One day after pro-democracy activist Jimmy Lai was found guilty of fraud charges, the U.S. Department of State responded to the verdict, condemning its “spurious fraud charges” and noting increasing concerns about “deterioration in protection for human rights” under the Chinese Communist Party’s National Security Law (NSL).
While the charges brought against Lai were reportedly related to lease violations, his prosecution has been due in large part to his role as one of Hong Kong’s most outspoken advocates for democracy. The 74-year-old Lai is already in prison for participating in unauthorized assemblies during the 2019 wave of pro-democracy protests throughout the country, in addition to a 2020 vigil for the victims of the 1989 Tiananmen Square Massacre.
After the 2020 protests, Beijing imposed the NSL, which circumvented the authority of the Hong Kong legislature and cemented the CCP’s ability to prosecute dissenters and democracy advocates directly from Beijing in a massive blow to the “one country, two systems” framework that had governed Hong Kong since 1997. Under the new law, Lai faces a potential life sentence; he plans to appeal the charges.
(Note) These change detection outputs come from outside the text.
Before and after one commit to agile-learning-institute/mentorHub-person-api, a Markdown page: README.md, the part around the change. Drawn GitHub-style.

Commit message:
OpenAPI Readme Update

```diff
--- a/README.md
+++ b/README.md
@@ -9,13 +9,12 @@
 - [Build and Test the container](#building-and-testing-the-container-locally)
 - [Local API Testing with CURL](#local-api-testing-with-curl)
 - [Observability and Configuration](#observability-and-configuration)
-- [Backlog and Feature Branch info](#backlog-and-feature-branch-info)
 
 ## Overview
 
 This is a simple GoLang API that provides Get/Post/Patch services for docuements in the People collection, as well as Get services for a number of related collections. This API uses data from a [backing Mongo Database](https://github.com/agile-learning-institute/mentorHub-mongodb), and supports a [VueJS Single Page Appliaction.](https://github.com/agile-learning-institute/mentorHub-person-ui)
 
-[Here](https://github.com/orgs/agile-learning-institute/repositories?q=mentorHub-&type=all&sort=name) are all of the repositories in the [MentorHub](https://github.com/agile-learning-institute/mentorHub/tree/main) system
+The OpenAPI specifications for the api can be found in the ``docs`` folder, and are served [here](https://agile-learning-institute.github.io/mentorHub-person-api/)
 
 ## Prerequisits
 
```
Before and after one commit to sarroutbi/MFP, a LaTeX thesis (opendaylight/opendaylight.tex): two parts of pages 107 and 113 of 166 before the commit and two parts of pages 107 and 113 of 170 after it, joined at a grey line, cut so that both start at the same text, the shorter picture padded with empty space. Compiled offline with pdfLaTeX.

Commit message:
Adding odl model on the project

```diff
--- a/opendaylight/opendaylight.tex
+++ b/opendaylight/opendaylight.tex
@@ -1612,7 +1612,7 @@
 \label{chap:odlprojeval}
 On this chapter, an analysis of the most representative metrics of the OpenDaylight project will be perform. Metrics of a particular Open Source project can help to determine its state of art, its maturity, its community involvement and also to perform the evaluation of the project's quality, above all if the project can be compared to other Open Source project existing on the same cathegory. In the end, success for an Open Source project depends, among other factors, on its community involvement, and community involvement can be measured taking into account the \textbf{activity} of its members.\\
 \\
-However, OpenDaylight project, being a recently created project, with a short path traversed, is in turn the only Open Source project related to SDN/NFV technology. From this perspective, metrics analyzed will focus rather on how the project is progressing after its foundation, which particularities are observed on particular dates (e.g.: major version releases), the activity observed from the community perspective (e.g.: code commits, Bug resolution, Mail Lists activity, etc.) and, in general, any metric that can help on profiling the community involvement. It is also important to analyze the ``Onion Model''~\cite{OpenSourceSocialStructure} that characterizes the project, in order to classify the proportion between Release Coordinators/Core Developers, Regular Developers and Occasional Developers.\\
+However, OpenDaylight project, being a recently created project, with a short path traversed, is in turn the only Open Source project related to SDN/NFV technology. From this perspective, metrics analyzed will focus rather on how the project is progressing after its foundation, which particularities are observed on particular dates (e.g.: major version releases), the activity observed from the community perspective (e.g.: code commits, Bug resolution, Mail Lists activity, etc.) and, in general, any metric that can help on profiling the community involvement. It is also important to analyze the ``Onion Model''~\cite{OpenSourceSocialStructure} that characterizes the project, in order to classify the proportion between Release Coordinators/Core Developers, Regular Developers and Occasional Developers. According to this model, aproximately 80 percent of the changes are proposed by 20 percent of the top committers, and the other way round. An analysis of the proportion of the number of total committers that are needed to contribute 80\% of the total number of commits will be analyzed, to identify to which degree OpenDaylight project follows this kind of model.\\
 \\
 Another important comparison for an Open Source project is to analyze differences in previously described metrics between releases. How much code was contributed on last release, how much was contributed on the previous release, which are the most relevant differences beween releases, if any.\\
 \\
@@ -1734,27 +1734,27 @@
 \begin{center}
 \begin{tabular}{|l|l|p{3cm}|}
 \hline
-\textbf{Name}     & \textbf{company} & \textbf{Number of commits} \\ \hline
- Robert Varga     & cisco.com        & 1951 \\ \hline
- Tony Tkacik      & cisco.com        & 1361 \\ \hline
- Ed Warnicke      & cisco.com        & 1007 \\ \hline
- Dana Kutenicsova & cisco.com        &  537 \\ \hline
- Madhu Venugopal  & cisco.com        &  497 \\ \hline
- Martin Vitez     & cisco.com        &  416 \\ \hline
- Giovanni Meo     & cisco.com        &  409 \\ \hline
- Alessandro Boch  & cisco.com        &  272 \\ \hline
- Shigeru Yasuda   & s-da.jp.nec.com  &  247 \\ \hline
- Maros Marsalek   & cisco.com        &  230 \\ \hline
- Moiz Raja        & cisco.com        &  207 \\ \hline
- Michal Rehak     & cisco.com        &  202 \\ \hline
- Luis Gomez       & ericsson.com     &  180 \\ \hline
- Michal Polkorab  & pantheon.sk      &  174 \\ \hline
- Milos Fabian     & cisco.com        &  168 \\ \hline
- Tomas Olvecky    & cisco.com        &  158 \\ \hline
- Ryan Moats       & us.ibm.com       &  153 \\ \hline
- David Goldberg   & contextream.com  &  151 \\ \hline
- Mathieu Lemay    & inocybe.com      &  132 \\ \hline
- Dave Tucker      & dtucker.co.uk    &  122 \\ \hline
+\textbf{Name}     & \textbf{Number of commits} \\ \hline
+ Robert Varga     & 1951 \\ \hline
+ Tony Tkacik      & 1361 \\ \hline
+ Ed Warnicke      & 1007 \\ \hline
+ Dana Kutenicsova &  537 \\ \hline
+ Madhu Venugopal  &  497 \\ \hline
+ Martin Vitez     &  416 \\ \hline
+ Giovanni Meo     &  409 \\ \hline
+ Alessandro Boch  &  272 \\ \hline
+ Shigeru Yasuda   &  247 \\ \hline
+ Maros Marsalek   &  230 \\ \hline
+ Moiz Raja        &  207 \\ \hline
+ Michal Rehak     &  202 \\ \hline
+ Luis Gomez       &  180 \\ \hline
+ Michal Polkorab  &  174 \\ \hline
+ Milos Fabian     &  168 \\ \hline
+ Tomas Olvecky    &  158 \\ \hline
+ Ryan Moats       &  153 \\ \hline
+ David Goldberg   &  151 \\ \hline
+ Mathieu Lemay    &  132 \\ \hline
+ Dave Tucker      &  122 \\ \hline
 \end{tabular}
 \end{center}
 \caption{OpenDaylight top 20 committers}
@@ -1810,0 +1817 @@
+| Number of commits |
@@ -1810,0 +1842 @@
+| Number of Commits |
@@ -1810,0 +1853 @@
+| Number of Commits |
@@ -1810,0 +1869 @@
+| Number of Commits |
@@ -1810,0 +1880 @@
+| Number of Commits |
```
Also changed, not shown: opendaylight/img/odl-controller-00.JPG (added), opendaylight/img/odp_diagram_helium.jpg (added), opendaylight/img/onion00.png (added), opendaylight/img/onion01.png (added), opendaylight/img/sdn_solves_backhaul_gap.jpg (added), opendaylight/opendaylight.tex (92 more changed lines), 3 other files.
Lai faces a December trial on charges of “colluding with foreign forces” and producing “seditious publications.” Lai, a prominent fashion and media entrepreneur, published the pro-democracy publication Apple Daily, which gained wide readership throughout Hong Kong before its assets were frozen in 2021.
Lai’s pro-democracy stance and criticism of China’s communist governance has brought him to the attention of Western political media as well as U.S. government officials. In 2019, Lai met with U.S. politicians including Vice President Mike Pence, Secretary of State Mike Pompeo, and House Speaker Nancy Pelosi to discuss the growing pro-democracy movement in Hong Kong. Pelosi later tweeted photos of herself meeting with Hong Kong activists, pledging her “full support and admiration” for the country’s democracy advocates.
In addition to political attention, Lai’s work and imprisonment have gained the attention of human rights organizations worldwide. Lai has received awards from Reporters Without Borders, the Committee to Protect Journalists, and the World Association of Newspapers and Publishers, as well as a Nobel Prize nomination, an honorary degree from the Catholic University of America, and the Acton Institute’s Faith and Freedom Award. Lai’s story is one of extraordinary resilience in the face of tremendous odds; China was listed as the worst jailer of journalists in 2021, and all proceedings thus far indicate that their intention is to make an example out of Lai and his fellow dissenters as a warning to other critics of Xi Jinping and the communist regime. Despite all this, Lai seems unshakable in his resolve.
“Hong Kong’s situation is increasingly chilling,” he wrote from jail in 2021. “The era is falling apart before us and it is time for us to stand tall and keep our heads high.”
The Hong Konger, the Acton Institute’s new documentary, tells the story of Jimmy Lai’s heroic struggle against authoritarian Beijing and its erosion of human rights in Hong Kong. It is currently being screening in cities around the world.